[Data to use]

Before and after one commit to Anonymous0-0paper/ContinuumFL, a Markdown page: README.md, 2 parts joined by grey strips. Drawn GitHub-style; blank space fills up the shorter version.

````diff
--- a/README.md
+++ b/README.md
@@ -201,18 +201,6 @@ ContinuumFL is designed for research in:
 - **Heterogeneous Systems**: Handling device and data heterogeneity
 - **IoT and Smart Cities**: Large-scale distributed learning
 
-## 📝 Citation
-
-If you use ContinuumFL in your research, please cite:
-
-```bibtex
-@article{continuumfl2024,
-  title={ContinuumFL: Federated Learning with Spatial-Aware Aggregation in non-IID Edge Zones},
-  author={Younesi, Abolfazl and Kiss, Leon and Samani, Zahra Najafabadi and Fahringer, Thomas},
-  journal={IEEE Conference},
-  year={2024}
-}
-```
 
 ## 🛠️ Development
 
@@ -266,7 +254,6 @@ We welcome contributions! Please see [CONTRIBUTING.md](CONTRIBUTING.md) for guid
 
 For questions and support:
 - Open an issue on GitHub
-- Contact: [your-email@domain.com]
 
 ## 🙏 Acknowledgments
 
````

[/Data to use]

Assignment:
What you return must match the records above exactly.

Task result:
Before and after one commit to Anonymous0-0paper/ContinuumFL, a Markdown page: README.md, 2 parts joined by grey strips. Drawn GitHub-style; blank space fills up the shorter version.

````diff
--- a/README.md
+++ b/README.md
@@ -201,18 +201,6 @@ ContinuumFL is designed for research in:
 - **Heterogeneous Systems**: Handling device and data heterogeneity
 - **IoT and Smart Cities**: Large-scale distributed learning
 
-## 📝 Citation
-
-If you use ContinuumFL in your research, please cite:
-
-```bibtex
-@article{continuumfl2024,
-  title={ContinuumFL: Federated Learning with Spatial-Aware Aggregation in non-IID Edge Zones},
-  author={Younesi, Abolfazl and Kiss, Leon and Samani, Zahra Najafabadi and Fahringer, Thomas},
-  journal={IEEE Conference},
-  year={2024}
-}
-```
 
 ## 🛠️ Development
 
@@ -266,7 +254,6 @@ We welcome contributions! Please see [CONTRIBUTING.md](CONTRIBUTING.md) for guid
 
 For questions and support:
 - Open an issue on GitHub
-- Contact: [your-email@domain.com]
 
 ## 🙏 Acknowledgments
 
````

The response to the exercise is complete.